New entomology laboratory, a tribute to two world-class researchers
Starting on January 30, 2015, CIAT’s new entomology laboratory has opened its doors. A scientific research space watched over by the portraits of Anthony Bellotti and César Cardona, entomologists, and highly recognized scientists of the Center, who, decades ago, started this dream, and to whom we pay sincere and heart-felt homage. “This is a tribute that we pay to Tony and César, not only for the scientists they were, but as mentors and friends that many of us remember,” emphasized Soroush Parsa, CIAT entomologist.
This new laboratory is an opportunity to bring together and take advantage of all the knowledge, experience, skill, and talents of CIAT’S formerly-separated cassava and bean research and entomology teams. Now they are consolidated as one team under Soroush’s leadership.
Tony and César, the founders
Even though both scientists died in 2013, the cherished memory of their work and personality accompanies a good part of those who stand today in front of the new entomology laboratory.
Tony arrived at CIAT as a Rockefeller Foundation postdoctoral fellow. He spent 40 years at the Center, during which he wrote more than 300 scientific publications. Thanks to the impact of his research in crucial topics such as the biological control of pests, Tony became a preeminent authority on the entomology of cassava, and his work resulted in agricultural advances across the world, where cassava is a subsistence crop. He was also a mentor to many students who are world-renowned entomologists today.
Beyond all these achievements as a scientist is the memory of his extroverted personality, his intense interest in entomology, and his affection for the Yankees, history, Italian cooking, wine, and art.
César, remembered for his exacting temperament and his untiring scientific rigor, also arrived at CIAT in the 1970s and from that time on was known for his constant desire and decision to generate and share knowledge. This is demonstrated by his connection to university teaching in the departments of agronomy and biology of the Nacional and Valle universities, respectively, as well as the more than 100 articles that he published in scientific journals and the 108 theses that he directed. Pursuing this same desire, and with a view to strengthening entomology in Colombia, he was one of the founders of the Colombian Entomology Society (SOCOLEN).
Everyone who had the opportunity to work with him and share his brilliant scientific vocation on a daily basis remembers him as someone who was in love with Colombian cuisine, passionate about history, and above all, a man who was devoted to his home and to his team.
What does the new laboratory offer?
The new laboratory is a space equipped with a photography studio for entomological samples, a complete room for mounting insects, and comfortable offices for research assistants and visiting researchers.
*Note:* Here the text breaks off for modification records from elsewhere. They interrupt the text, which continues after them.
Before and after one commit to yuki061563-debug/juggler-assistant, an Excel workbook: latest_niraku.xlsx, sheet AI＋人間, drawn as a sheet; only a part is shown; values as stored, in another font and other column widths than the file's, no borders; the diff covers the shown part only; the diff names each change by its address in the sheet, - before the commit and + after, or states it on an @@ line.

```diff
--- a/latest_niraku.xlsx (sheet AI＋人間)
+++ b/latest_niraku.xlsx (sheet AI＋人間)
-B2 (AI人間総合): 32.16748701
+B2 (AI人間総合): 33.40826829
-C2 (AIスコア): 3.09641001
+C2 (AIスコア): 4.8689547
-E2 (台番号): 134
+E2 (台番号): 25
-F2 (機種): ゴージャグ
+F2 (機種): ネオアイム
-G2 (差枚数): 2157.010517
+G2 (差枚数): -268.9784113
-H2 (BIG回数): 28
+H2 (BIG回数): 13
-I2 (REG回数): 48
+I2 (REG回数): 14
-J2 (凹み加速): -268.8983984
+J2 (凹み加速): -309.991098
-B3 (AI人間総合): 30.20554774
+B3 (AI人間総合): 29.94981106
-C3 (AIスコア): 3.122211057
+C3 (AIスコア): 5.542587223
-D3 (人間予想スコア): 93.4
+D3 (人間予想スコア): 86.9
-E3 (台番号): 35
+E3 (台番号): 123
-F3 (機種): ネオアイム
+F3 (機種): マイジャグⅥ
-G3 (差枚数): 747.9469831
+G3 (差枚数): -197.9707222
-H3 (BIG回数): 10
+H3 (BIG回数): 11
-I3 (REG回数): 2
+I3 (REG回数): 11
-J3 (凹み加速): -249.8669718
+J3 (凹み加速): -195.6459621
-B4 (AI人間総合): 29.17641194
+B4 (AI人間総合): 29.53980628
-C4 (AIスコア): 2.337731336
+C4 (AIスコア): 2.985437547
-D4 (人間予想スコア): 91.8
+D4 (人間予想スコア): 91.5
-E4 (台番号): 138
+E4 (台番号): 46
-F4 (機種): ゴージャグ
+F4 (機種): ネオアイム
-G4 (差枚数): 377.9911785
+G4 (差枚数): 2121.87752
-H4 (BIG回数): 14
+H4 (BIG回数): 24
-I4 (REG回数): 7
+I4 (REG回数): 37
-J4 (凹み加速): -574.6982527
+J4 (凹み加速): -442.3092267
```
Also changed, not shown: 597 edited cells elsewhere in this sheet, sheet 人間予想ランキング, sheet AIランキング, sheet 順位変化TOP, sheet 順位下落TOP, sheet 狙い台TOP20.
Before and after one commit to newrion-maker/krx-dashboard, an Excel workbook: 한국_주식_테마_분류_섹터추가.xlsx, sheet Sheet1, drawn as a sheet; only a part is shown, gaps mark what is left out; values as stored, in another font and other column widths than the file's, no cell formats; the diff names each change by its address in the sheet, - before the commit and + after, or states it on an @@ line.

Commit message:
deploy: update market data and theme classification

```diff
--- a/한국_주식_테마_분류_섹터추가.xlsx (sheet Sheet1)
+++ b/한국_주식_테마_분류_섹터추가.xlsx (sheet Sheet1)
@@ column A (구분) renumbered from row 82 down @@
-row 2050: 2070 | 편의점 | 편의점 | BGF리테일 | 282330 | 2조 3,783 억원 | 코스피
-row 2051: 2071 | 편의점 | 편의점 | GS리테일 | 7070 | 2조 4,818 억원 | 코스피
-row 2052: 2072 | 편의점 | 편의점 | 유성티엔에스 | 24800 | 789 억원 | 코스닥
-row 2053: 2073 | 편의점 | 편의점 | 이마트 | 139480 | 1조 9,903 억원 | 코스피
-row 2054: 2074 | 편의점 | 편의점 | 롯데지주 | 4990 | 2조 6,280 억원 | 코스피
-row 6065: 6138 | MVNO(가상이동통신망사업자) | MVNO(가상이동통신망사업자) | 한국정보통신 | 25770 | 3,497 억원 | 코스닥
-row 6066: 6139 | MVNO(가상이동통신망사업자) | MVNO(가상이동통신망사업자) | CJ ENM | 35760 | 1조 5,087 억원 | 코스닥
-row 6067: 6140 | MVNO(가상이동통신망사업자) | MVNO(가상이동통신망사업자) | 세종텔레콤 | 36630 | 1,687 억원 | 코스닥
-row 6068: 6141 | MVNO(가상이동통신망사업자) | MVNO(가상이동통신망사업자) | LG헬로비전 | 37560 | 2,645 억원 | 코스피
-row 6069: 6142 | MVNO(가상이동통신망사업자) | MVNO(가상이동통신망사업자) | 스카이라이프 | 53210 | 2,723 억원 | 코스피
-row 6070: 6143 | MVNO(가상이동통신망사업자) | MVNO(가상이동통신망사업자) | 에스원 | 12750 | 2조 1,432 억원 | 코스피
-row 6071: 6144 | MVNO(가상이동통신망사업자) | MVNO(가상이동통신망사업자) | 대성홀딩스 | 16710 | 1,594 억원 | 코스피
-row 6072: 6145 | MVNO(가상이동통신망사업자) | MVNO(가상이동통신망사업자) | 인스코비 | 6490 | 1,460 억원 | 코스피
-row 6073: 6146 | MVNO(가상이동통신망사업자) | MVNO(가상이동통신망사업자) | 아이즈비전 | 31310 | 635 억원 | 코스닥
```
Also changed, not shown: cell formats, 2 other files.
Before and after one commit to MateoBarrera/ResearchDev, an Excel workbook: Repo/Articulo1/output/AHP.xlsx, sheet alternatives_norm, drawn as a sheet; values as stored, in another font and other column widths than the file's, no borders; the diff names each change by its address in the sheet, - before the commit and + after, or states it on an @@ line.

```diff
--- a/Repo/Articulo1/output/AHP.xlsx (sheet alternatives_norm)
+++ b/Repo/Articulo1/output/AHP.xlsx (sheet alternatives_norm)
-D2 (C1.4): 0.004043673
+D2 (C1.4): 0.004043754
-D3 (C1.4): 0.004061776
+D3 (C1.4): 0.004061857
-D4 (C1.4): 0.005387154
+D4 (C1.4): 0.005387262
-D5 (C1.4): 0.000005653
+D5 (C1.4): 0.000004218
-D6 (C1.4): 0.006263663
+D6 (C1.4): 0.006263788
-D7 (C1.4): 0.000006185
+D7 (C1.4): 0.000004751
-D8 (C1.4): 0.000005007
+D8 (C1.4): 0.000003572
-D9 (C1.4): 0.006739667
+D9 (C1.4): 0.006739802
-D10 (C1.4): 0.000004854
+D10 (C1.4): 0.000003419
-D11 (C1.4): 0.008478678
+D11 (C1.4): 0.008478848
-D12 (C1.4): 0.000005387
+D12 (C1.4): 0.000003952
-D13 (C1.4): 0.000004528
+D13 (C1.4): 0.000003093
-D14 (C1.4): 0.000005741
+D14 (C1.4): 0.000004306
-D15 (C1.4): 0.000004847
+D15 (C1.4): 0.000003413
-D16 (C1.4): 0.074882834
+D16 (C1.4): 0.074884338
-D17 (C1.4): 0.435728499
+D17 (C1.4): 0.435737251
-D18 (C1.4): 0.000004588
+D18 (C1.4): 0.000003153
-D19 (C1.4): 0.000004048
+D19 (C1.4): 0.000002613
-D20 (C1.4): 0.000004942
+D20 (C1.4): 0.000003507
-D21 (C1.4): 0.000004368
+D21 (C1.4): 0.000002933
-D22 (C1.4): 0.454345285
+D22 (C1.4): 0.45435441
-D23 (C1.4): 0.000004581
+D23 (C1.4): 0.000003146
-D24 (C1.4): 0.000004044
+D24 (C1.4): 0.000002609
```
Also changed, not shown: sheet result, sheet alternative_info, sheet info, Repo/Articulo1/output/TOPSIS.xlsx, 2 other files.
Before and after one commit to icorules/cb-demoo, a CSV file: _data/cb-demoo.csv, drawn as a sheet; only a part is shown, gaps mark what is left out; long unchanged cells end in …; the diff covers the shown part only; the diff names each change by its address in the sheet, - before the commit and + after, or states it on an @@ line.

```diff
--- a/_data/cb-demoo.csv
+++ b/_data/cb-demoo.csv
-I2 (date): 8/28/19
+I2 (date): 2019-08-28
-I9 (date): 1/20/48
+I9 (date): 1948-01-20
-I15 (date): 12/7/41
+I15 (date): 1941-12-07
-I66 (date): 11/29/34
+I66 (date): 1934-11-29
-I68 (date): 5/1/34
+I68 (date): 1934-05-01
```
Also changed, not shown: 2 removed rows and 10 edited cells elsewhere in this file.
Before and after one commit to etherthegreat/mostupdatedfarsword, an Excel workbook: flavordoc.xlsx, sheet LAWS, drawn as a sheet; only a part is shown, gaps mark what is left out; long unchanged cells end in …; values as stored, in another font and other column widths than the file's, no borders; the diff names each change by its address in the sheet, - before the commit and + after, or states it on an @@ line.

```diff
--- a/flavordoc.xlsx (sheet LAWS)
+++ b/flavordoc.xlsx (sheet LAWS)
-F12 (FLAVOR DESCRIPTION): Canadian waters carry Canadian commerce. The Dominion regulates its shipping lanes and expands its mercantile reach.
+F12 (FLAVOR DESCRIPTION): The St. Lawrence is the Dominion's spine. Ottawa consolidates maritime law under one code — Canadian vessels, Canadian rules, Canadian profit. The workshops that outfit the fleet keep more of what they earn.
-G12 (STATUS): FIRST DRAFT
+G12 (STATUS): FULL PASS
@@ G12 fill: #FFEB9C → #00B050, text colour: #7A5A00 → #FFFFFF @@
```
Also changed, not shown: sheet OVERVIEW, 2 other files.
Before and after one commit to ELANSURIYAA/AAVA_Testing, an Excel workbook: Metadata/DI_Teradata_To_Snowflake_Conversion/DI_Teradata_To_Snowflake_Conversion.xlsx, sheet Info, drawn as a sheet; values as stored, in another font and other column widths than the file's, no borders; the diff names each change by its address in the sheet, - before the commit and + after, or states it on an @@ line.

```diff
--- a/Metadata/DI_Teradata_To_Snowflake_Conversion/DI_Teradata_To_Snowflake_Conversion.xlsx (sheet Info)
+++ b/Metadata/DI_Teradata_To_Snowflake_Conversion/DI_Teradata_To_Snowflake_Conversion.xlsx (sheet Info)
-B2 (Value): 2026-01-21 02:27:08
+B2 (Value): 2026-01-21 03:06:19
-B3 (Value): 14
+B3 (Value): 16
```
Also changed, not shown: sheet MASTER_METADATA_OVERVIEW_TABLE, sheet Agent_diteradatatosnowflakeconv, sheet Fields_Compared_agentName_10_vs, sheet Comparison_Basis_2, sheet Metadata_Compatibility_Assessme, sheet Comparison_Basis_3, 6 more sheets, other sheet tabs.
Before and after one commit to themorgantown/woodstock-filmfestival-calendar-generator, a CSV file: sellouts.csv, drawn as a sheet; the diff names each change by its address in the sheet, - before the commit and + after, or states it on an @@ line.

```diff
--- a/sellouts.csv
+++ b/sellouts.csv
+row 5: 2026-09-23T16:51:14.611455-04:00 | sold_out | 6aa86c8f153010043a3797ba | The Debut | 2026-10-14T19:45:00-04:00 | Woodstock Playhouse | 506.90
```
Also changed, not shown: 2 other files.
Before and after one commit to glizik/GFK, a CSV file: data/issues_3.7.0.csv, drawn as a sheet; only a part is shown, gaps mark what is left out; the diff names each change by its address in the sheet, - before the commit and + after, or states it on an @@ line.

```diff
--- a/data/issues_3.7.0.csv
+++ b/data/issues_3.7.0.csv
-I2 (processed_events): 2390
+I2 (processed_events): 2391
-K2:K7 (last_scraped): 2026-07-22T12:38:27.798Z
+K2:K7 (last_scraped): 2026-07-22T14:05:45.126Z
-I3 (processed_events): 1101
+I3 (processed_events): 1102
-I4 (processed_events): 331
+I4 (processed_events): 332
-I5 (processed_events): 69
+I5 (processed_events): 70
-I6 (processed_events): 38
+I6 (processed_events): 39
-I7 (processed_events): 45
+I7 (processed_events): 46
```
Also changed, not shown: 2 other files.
Likewise, it is the new home of CIAT’s Arthropod Reference Collection (CIATARC), a world-class collection of pestilent and beneficial arthropods, specialized in the crops of CIAT’s mandate: cassava, beans, rice, and tropical forages. Likewise, it contains fruit trees and garden produce, among others. This collection was started in 1977 and has some 8,659 specimens preserved according to international standards of curatorship and entomological collections.
The doors are open
This is what Andrés Vásquez, CIAT researcher, says while he shows off the offices where young scientists and visiting researchers will work. They will come with new questions, knowledge, and desire to learn and share, to contribute to keeping the rigorous and restless spirits of Tony and César alive.